From the alleys of Nigeria and the beaches of Santa Cruz to the mountains of India, this month’s movie, 'Project Happiness', presents an extraordinary journey of exploration to uncover the nature of lasting happiness.

It’s a question that is in need of an answer in today’s world, with depression projected to reach second place in the global burden of disease by 2020, as the film sets out.

But how is this the case, when our ultimate goal is to be happy?

“The problem is that our pursuit of happiness is actually based on what we understand by happiness, and most of the time, our understanding is limited. Because it is limited, we look for happiness wrongly,” explains Dr. Emmanuel Ande Ivorgba, in the film.

Featuring ground-breaking neuroscientist, Dr. Richard Davidson, His Holiness the 14th Dalai Lama, and well-known icons Richard Gere and George Lucas, the documentary follows four teens from California who each face a personal obstacle to happiness including loss, disaffection and the coming of age.

The movie sees them connect with their peers in different corners of the globe, engaging in conversation as to the essence of happiness, and bearing witness to different perspectives on what happiness means – scientifically, spiritually and socially.

At the end of the year together, the groups meet in Dharamsala, India, for an uplifting private interview with the Dalai Lama. This signifies a turning point in their lives and stamps the beginning of a new chapter through an enlightened understanding. The teens’ transformation is moving and greatly inspiring.

Project Happiness challenges us to reconsider what makes us happy and looks to help us find the tools we need to ignite our own happiness. As we strive to pass onto our children (and ourselves, for that matter) the values of life, it’s certainly a thought-provoking guide.

“Too much anger, too much hatred. Affection, compassion, the sense of community, honesty, truthfulness – these are the key elements to counter mental unhappiness," explains the Dalai Lama.

We all have the capacity to be happy inside of us, the film reveals. It’s just a question of knowing how to unlock it.

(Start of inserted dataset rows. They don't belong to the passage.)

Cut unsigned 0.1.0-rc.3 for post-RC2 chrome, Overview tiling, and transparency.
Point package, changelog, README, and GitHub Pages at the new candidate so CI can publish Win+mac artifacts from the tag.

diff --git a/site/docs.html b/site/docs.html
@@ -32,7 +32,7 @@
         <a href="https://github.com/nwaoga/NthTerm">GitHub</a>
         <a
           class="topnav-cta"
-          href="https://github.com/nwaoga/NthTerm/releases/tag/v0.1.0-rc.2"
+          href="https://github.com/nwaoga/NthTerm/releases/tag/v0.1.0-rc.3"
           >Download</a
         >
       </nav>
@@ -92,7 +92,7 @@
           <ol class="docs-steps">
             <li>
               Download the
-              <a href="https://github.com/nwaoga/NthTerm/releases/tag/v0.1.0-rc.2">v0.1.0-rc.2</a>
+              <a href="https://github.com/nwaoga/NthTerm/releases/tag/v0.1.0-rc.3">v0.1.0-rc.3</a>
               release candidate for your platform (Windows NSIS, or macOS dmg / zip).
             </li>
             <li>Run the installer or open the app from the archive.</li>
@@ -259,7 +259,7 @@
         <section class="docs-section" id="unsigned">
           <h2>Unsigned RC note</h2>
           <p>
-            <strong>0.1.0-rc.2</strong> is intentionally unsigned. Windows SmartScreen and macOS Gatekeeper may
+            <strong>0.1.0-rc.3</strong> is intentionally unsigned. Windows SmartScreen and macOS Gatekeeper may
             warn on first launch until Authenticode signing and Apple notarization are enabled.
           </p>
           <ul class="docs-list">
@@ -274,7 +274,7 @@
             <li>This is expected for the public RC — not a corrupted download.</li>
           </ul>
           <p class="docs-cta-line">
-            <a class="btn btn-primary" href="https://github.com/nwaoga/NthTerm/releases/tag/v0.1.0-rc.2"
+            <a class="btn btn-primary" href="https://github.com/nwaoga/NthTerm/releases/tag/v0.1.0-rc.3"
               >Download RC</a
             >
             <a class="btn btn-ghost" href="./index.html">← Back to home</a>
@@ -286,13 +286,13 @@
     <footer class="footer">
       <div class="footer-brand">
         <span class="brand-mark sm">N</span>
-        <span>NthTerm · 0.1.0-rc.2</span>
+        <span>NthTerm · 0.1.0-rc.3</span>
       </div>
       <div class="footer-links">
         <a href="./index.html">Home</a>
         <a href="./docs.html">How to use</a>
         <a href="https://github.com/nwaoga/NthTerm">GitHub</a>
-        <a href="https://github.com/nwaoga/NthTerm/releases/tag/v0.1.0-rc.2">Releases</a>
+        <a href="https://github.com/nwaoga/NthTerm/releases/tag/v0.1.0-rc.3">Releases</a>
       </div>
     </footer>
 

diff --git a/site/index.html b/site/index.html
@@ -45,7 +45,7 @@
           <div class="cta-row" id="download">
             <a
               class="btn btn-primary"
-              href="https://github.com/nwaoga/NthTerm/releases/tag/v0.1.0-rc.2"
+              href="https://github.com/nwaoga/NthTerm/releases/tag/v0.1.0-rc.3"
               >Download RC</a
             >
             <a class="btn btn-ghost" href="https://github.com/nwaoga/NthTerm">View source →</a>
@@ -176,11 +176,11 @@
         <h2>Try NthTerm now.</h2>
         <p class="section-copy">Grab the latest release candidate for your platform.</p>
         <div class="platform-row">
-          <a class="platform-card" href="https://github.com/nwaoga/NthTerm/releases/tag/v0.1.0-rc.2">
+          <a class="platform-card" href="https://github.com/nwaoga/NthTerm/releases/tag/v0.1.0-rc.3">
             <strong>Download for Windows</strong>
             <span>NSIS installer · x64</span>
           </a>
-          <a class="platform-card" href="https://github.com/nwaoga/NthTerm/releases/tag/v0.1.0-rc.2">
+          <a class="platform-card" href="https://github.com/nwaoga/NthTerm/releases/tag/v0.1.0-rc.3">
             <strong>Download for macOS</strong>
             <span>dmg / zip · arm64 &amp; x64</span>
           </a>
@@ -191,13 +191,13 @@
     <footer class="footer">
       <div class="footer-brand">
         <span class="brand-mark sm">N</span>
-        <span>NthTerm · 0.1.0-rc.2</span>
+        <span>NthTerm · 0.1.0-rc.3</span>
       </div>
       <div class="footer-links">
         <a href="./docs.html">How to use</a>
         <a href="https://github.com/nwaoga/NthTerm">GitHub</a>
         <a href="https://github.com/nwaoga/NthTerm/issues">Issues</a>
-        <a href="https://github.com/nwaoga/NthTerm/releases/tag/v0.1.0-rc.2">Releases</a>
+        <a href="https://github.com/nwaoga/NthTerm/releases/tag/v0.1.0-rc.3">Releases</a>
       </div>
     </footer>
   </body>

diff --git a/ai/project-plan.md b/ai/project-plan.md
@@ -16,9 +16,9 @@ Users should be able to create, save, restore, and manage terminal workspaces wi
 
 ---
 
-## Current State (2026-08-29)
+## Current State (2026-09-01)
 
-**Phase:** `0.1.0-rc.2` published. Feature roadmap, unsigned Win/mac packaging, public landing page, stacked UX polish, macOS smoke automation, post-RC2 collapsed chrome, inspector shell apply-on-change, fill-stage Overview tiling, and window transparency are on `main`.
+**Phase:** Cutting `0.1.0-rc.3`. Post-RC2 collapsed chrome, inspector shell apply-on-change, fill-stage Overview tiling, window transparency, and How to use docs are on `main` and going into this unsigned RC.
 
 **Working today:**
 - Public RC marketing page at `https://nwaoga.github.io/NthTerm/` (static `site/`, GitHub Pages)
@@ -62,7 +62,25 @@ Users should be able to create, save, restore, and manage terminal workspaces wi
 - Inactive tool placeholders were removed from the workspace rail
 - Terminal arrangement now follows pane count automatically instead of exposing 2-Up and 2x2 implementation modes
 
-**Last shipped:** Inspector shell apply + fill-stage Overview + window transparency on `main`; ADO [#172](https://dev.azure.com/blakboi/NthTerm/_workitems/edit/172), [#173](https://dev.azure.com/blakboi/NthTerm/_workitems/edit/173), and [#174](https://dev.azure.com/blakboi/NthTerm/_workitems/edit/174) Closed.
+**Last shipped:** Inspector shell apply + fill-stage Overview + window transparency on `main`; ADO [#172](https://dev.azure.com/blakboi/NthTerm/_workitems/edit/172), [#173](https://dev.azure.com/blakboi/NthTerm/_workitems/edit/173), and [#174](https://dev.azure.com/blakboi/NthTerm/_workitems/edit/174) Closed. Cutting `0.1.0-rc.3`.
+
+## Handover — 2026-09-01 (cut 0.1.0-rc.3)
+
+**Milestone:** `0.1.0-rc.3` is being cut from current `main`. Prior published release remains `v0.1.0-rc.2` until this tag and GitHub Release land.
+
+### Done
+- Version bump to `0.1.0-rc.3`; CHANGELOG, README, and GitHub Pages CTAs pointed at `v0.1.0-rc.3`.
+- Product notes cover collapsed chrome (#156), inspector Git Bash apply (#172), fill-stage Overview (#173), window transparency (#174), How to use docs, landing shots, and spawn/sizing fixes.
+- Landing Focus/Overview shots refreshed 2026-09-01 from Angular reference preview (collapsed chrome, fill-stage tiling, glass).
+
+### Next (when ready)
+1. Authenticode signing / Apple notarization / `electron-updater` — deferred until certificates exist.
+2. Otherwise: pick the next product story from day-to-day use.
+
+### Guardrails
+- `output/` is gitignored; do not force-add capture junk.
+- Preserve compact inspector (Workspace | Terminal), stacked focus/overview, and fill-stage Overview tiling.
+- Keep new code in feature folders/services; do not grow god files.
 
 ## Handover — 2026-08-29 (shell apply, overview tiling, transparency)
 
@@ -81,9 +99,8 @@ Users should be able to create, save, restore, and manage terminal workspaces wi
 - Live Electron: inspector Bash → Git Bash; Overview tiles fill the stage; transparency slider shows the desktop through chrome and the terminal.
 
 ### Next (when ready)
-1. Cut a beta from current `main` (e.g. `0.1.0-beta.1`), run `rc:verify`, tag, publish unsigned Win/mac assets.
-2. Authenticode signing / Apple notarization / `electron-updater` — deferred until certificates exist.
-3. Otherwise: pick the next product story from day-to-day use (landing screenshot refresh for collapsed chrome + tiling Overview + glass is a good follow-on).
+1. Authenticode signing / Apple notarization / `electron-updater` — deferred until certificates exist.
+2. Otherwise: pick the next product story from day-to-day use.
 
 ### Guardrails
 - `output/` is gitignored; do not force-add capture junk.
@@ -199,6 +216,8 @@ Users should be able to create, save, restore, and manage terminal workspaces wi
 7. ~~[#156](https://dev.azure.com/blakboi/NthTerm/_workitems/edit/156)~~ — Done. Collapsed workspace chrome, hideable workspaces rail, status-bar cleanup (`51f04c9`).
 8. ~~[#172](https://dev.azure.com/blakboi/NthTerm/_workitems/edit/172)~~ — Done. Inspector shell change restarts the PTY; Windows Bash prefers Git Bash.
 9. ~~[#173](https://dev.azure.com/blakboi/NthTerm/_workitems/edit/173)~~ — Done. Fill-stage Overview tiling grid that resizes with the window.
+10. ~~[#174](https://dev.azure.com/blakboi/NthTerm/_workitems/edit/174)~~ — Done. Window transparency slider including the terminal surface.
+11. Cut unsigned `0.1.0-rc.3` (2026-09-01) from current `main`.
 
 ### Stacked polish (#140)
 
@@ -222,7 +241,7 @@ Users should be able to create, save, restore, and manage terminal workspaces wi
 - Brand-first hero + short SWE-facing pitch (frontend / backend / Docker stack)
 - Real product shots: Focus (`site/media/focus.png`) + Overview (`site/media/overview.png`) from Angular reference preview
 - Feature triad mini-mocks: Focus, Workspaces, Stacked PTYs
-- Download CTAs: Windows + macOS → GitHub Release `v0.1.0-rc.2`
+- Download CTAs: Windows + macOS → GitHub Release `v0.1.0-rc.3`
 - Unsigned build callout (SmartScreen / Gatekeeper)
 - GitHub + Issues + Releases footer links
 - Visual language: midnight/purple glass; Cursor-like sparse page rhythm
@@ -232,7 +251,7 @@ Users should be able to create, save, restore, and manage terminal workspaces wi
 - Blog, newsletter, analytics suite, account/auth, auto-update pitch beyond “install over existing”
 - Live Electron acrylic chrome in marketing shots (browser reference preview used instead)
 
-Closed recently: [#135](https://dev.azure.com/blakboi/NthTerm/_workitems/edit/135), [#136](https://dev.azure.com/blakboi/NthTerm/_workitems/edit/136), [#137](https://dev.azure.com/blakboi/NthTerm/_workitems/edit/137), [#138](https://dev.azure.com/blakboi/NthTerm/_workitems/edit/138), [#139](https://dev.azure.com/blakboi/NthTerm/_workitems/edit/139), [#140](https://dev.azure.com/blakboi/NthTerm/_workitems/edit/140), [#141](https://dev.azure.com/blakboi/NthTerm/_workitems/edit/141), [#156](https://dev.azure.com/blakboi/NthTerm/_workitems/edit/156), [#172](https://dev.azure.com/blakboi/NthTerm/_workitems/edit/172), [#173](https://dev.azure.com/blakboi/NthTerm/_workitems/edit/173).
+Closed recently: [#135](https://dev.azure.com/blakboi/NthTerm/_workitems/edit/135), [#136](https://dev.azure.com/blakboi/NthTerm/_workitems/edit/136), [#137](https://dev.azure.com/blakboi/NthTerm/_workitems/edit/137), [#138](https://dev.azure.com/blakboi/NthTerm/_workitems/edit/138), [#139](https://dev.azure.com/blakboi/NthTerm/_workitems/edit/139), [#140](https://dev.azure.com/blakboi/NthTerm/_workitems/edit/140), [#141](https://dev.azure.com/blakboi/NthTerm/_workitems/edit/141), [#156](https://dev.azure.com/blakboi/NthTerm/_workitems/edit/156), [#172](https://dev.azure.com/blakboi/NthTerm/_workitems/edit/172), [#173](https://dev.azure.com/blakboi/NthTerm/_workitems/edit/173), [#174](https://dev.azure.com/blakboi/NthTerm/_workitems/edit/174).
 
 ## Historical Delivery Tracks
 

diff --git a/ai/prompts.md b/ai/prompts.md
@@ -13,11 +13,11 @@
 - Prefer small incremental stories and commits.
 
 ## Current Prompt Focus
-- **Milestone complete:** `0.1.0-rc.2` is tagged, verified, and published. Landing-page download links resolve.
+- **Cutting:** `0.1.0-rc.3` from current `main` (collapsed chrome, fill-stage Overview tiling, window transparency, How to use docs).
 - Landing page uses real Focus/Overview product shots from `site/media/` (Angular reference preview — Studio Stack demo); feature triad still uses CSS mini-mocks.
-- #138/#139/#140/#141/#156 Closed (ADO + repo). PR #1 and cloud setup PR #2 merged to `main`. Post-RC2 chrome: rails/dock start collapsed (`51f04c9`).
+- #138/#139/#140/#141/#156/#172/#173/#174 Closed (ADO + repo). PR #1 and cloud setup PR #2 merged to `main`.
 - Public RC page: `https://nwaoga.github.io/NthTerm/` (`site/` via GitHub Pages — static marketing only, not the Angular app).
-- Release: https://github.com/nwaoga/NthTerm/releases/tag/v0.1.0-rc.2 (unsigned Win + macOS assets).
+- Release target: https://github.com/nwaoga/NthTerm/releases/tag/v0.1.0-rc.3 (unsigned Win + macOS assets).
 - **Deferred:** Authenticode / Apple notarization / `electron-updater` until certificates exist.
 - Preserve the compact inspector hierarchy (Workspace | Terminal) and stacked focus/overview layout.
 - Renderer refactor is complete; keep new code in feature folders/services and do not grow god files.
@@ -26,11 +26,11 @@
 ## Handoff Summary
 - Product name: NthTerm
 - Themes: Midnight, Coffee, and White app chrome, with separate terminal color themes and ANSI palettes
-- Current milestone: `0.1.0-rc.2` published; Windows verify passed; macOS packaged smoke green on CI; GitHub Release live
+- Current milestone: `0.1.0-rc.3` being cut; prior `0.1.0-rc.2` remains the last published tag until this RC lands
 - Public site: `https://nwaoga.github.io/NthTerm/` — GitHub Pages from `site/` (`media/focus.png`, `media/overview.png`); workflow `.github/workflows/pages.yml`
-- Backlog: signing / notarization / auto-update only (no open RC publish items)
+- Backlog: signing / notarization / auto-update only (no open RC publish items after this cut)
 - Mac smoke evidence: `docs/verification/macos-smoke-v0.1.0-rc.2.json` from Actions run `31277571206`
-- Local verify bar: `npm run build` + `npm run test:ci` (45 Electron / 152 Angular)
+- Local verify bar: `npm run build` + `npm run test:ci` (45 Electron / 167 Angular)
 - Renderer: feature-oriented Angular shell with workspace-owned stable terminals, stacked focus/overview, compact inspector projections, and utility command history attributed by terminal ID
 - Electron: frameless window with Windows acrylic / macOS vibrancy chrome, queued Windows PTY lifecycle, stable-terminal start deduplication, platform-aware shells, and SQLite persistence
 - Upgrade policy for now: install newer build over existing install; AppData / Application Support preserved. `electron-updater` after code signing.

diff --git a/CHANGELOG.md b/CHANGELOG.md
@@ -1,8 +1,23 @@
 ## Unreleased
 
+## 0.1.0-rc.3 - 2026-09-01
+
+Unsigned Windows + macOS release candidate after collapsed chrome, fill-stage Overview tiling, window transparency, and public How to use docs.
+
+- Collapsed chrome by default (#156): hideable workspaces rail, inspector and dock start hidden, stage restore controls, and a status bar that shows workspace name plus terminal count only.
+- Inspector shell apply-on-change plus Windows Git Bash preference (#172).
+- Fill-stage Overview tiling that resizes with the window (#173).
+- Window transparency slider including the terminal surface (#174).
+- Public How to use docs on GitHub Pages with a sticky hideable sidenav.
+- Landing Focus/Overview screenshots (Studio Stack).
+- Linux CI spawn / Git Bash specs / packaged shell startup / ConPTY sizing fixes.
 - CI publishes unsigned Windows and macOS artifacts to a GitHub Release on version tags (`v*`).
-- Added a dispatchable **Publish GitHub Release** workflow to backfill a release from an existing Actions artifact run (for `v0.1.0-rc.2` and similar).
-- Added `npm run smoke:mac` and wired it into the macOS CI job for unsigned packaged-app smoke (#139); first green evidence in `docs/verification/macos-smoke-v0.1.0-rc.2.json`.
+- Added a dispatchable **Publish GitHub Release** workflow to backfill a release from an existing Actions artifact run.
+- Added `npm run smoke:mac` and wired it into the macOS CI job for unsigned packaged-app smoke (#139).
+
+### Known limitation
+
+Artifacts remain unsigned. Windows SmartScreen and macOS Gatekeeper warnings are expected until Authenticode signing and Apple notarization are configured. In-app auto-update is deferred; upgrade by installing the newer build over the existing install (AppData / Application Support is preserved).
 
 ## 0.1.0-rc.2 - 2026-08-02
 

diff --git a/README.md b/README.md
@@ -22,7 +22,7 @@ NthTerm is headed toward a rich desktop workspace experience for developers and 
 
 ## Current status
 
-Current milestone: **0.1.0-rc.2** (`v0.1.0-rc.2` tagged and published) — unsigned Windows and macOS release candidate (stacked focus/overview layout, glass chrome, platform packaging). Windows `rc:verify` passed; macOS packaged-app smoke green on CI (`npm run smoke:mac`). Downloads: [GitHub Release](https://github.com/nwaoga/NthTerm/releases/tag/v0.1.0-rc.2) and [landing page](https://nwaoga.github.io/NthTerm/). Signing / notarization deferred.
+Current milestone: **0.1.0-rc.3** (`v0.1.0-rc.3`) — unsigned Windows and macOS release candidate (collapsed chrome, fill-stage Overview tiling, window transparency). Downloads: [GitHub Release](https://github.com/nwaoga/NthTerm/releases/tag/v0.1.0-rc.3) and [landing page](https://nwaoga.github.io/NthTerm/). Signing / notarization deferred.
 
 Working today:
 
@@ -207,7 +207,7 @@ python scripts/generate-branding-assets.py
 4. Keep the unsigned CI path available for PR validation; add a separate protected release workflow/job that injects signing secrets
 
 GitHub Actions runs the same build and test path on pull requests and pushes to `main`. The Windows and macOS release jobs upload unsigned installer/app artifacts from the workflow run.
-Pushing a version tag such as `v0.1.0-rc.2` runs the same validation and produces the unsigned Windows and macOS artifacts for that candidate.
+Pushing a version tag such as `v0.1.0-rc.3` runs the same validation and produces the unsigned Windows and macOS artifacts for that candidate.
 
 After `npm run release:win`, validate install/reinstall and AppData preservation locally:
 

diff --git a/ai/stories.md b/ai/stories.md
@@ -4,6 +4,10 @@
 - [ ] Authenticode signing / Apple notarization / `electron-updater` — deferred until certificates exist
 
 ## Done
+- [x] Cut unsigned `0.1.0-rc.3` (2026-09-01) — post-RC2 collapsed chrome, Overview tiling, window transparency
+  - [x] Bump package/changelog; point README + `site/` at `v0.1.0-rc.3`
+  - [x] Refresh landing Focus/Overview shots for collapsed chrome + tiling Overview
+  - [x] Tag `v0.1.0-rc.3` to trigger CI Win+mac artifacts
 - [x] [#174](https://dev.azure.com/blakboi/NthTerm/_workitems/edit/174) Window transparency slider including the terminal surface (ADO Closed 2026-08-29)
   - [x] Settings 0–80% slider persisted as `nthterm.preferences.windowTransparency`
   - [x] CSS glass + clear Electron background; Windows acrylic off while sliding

Some have said this movie is life changing. It is, without doubt, empowering, and says much about living in a meaningful way.

Happiness is not as hard to achieve as you might think.

Watch it now on FMTV, and see for yourself.